Yes, I thought this title would catch your attention - hopefully just in time for the mistletoe.
It's incredible how sometimes when expats are talking about things that worry them, instead of hearing stories of money troubles, children's education or mortgages, one sees furtive glances around followed by the apologetic whisper "I don't know when to kiss the locals!"
For many Anglophones, kissing as a greeting is still comparatively rare. Certainly it's OK between partners, children and parents, and perhaps between close family members, but pecking casual acquaintances on both cheeks remains something that's seen as a slightly suspect continental habit.
That's a little inaccurate though because not all non-English speaking countries accept hugging and kissing as part of polite social greeting. Even in continental Europe it tends to be less common in northern European countries where trying to kiss someone you hardly know by way of a casual 'hello' on the street is likely to get you a rapid elbow in the ribs!
This is of course a well-trodden path of discussion and many others have pointed out that even in reserved countries such as the UK, fashions are changing and kissing of casual acquaintances is becoming more acceptable. That maybe so, but social etiquette here remains a mystery to many Brits, Aussies and Yanks arriving in continental Europe. Clearly the message isn't getting through.
Here are a few tips which I hope will come in handy but I should also say - I'm no expert! Do also remember that customs vary country by country so check with a friendly local first!
1. In the vast majority of countries, a first meeting or two between people is always moderately formal and it is unusual for people to kiss each other the first time they meet.
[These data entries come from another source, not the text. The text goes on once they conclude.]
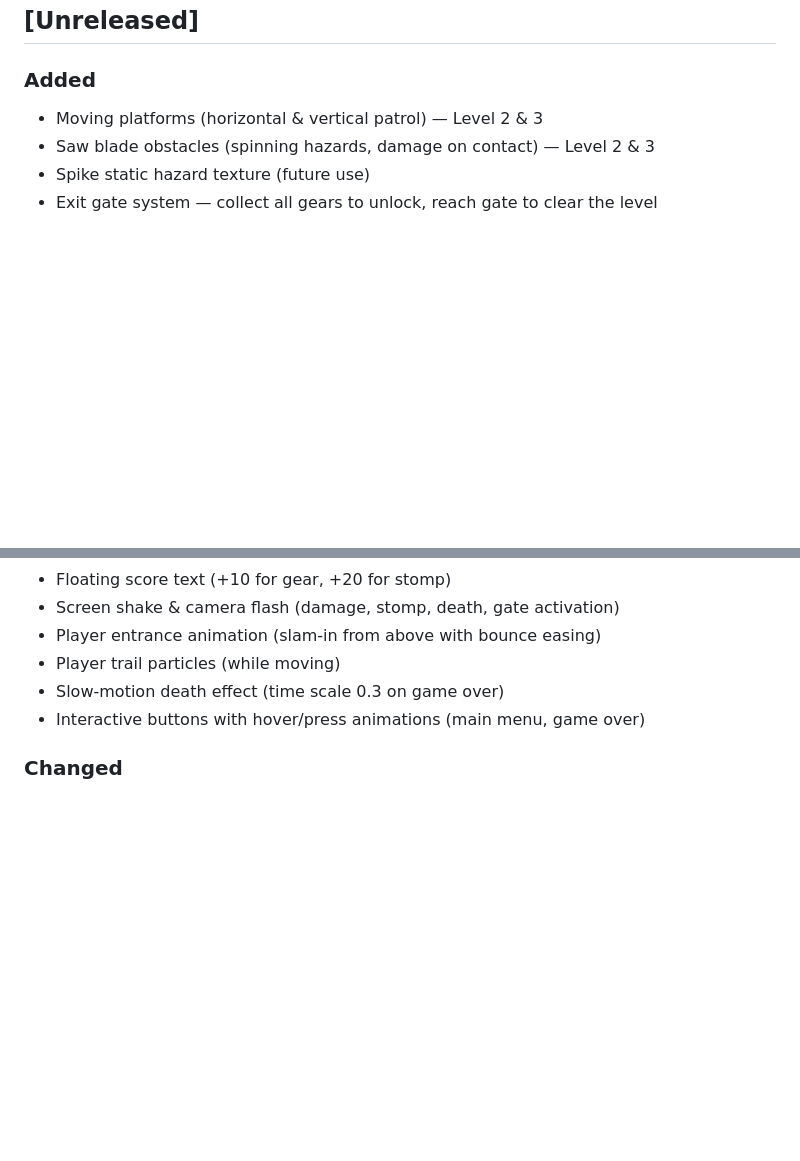
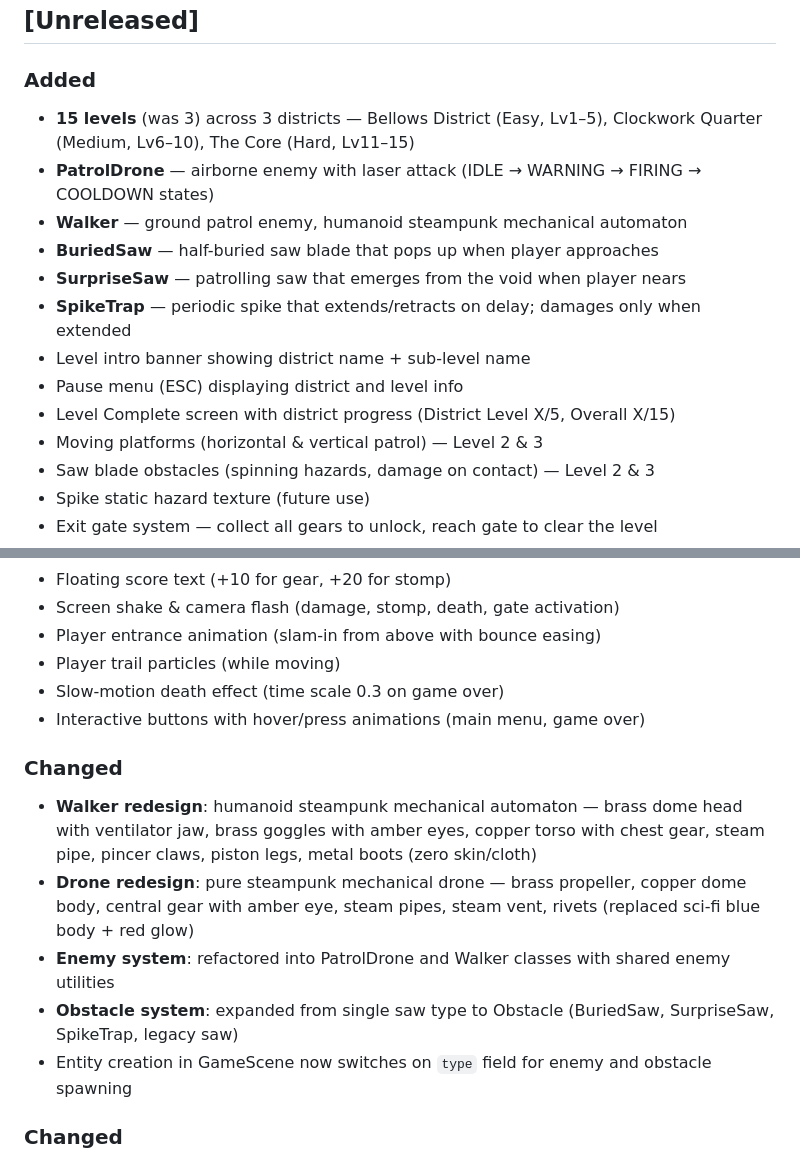
Before and after one commit to LunaeKim99/cogswort_game, a Markdown page: CHANGELOG.md, 2 parts joined by grey strips. Rendered like a GitHub page; blank space fills up the shorter version.

```diff
--- a/CHANGELOG.md
+++ b/CHANGELOG.md
@@ -7,6 +7,15 @@ All notable changes to Cogsworth: Last Wind are documented here.
 ## [Unreleased]
 
 ### Added
+- **15 levels** (was 3) across 3 districts — Bellows District (Easy, Lv1–5), Clockwork Quarter (Medium, Lv6–10), The Core (Hard, Lv11–15)
+- **PatrolDrone** — airborne enemy with laser attack (IDLE → WARNING → FIRING → COOLDOWN states)
+- **Walker** — ground patrol enemy, humanoid steampunk mechanical automaton
+- **BuriedSaw** — half-buried saw blade that pops up when player approaches
+- **SurpriseSaw** — patrolling saw that emerges from the void when player nears
+- **SpikeTrap** — periodic spike that extends/retracts on delay; damages only when extended
+- Level intro banner showing district name + sub-level name
+- Pause menu (ESC) displaying district and level info
+- Level Complete screen with district progress (District Level X/5, Overall X/15)
 - Moving platforms (horizontal & vertical patrol) — Level 2 & 3
 - Saw blade obstacles (spinning hazards, damage on contact) — Level 2 & 3
 - Spike static hazard texture (future use)
@@ -19,6 +28,13 @@ All notable changes to Cogsworth: Last Wind are documented here.
 - Player trail particles (while moving)
 - Slow-motion death effect (time scale 0.3 on game over)
 - Interactive buttons with hover/press animations (main menu, game over)
+
+### Changed
+- **Walker redesign**: humanoid steampunk mechanical automaton — brass dome head with ventilator jaw, brass goggles with amber eyes, copper torso with chest gear, steam pipe, pincer claws, piston legs, metal boots (zero skin/cloth)
+- **Drone redesign**: pure steampunk mechanical drone — brass propeller, copper dome body, central gear with amber eye, steam pipes, steam vent, rivets (replaced sci-fi blue body + red glow)
+- **Enemy system**: refactored into PatrolDrone and Walker classes with shared enemy utilities
+- **Obstacle system**: expanded from single saw type to Obstacle (BuriedSaw, SurpriseSaw, SpikeTrap, legacy saw)
+- Entity creation in GameScene now switches on `type` field for enemy and obstacle spawning
 
 ### Changed
 - **Moving platform texture alignment**: tilePosition now uses world-aligned left edge (`x - width/2`) instead of raw world center (`x`), matching static ground tiles so brick patterns stay visually consistent
```
Also changed, not shown: README.md (+31 -15 lines).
It is usually on subsequent meetings when people start to become acquaintances or casual friends that greetings make the move to kissing.
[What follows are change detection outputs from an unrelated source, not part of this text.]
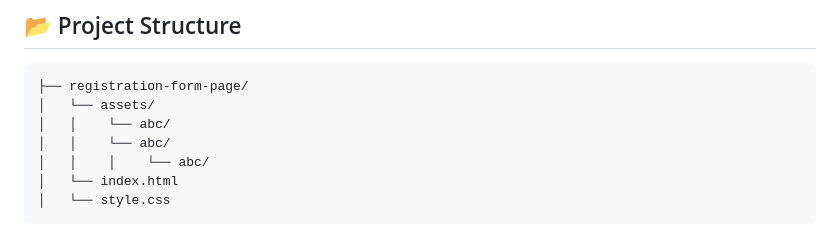
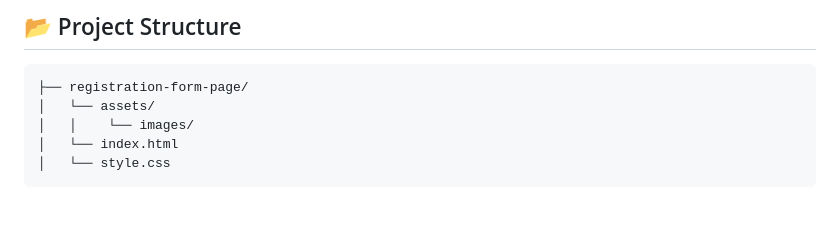
Before and after one commit to dipu-ray/css-projects, a Markdown page: e. registration-form-page/README.md, the part around the change. GitHub-like rendering; blank space fills up the shorter version.

````diff
--- a/e. registration-form-page/README.md
+++ b/e. registration-form-page/README.md
@@ -27,9 +27,7 @@ The purpose of this project is to develop my CSS coding skills better.
 ```
 ├── registration-form-page/
 │   └── assets/
-│   │    └── abc/
-│   │    └── abc/
-│   │    │    └── abc/
+│   │    └── images/
 │   └── index.html
 │   └── style.css
 ```
````
Also changed, not shown: e. registration-form-page/assets/screenshots/laptop.png (added), e. registration-form-page/assets/screenshots/phone.png (added), e. registration-form-page/assets/screenshots/tablet.png (added).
2. If you're a man and it's a new-ish female acquaintance, transitioning from a handshake greeting to a kiss normally means leaving the decision to the woman. If she offers a cheek and inclines towards you then offer a peck. Just walking up to women you hardly know and 'puckering up' can be seen as lecherous in some societies. Women tend to have more freedom in that respect!
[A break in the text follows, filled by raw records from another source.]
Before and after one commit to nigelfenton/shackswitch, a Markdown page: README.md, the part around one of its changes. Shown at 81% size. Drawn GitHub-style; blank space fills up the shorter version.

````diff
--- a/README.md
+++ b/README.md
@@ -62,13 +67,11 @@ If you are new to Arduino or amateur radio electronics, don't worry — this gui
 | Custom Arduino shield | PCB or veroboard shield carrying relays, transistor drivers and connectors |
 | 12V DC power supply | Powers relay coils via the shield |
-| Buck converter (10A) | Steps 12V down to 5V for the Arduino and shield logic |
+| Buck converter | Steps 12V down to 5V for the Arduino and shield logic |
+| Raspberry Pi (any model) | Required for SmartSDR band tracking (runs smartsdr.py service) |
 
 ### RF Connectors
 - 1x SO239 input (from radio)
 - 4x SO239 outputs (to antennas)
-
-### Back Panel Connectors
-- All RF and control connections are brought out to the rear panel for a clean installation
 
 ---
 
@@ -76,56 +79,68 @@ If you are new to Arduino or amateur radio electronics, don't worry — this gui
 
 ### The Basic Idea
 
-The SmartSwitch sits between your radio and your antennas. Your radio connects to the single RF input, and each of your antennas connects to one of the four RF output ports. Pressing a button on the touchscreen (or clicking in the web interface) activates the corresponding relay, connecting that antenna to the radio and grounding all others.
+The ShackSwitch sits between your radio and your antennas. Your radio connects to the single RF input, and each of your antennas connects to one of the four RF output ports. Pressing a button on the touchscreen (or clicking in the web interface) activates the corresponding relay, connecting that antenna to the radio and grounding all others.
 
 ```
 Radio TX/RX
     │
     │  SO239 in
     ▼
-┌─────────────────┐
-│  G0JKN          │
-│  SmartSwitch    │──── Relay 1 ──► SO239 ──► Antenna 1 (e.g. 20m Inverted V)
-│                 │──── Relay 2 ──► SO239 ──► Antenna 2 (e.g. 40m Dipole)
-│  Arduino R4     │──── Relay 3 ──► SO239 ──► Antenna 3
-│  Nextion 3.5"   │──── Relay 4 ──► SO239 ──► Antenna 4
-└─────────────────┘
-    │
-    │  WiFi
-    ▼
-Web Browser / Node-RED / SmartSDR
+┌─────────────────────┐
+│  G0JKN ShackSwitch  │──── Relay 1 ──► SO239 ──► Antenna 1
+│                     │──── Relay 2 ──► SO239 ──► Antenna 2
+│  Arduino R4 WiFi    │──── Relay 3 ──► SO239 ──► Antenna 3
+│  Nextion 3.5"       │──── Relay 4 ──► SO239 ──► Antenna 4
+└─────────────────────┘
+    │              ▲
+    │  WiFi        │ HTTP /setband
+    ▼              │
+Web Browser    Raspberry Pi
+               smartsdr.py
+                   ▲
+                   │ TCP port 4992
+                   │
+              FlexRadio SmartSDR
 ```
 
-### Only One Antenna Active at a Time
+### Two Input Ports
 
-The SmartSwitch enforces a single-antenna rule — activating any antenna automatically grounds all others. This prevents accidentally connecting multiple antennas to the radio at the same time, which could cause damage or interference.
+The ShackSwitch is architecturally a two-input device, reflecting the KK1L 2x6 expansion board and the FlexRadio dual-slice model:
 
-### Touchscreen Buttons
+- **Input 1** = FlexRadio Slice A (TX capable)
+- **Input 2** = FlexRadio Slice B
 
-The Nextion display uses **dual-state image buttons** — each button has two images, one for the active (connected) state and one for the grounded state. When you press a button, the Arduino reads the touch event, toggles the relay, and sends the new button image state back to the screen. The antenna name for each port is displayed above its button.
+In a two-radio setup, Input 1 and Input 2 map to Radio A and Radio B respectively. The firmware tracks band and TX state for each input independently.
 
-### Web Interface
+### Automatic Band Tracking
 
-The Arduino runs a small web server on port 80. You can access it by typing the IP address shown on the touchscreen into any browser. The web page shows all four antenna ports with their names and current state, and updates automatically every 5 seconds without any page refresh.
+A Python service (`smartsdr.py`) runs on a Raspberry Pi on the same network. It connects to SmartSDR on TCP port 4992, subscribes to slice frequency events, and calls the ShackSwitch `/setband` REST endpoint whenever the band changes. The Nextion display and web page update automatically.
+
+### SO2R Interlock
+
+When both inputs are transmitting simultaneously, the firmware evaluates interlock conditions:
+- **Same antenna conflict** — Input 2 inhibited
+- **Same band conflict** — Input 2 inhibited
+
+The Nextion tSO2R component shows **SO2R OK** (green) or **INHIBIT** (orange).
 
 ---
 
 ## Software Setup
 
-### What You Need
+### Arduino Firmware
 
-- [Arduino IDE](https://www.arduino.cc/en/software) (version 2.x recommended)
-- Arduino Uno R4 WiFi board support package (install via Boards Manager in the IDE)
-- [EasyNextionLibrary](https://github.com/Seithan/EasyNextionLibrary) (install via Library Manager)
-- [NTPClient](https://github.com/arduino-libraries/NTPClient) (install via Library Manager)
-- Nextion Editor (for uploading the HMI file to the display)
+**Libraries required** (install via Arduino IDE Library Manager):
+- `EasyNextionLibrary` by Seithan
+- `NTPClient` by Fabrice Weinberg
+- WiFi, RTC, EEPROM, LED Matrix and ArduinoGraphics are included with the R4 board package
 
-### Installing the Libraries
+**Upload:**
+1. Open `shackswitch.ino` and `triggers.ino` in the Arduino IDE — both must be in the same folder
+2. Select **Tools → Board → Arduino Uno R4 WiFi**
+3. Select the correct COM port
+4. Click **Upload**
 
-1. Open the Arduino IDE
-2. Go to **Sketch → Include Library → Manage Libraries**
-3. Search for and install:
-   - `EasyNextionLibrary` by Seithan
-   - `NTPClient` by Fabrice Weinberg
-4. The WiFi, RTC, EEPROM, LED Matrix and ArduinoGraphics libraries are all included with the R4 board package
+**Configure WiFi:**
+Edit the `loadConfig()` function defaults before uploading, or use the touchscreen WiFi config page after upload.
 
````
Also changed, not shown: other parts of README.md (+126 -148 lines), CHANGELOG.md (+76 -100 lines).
3. In some countries kissing in public between men as a greeting is also acceptable though it tends to be reserved for family members or very good friends. As an expat it is advisable here to be guided by local practice and to avoid taking the initiative.
4. Don't try and plant big wet smackers on the person's lips! Kissing, as a greeting, is in most countries only a light touch on the cheek. Lip-to-lip contact is reserved for romantic encounters, partners or sometimes between very close family members - just as it is in the Anglophone world. Trying to 'plant one' on say your second ever meeting with a neighbour is likely to cause confusion and offence at best and at worst could get you a black eye.
5. In general, the cheeks only lightly touch or perhaps there is the lightest glance of lip-on-cheek. Try to avoid fixing limpet-like onto the side of someone's face!
6. The number of kisses exchanged is impossible to generalise on - just follow the local person's lead and don't chase them for "just one more" as they move away!
7. NEVER try to kiss someone in a formal business or a social situation. Your bank manager won't thank you for trying to grab him across his desk as you walk in. Equally people such as teachers tend to have a certain 'social role' in local societies that means they don't expect parents to kiss them at the school gates each evening etc.
8. Finally, body contact. Remember that personal space is personal space. As a general rule kissing when greeting or parting from people is restricted to cheeks-lips without any other body contact. You will fairly often see this accompanied by a hug, a hand on shoulder or more rarely a full embrace but this is almost always restricted to very close friends or family members. Don't slip you arm around a casual friend's waist when giving them a greeting kiss as it'll be misconstrued - unless that's your intention of course!
9. Finally, be careful with that mistletoe at the Christmas party. Not everyone is familiar with that particular custom and whipping out a bunch of twigs before chasing your colleagues around the room may come back to haunt you!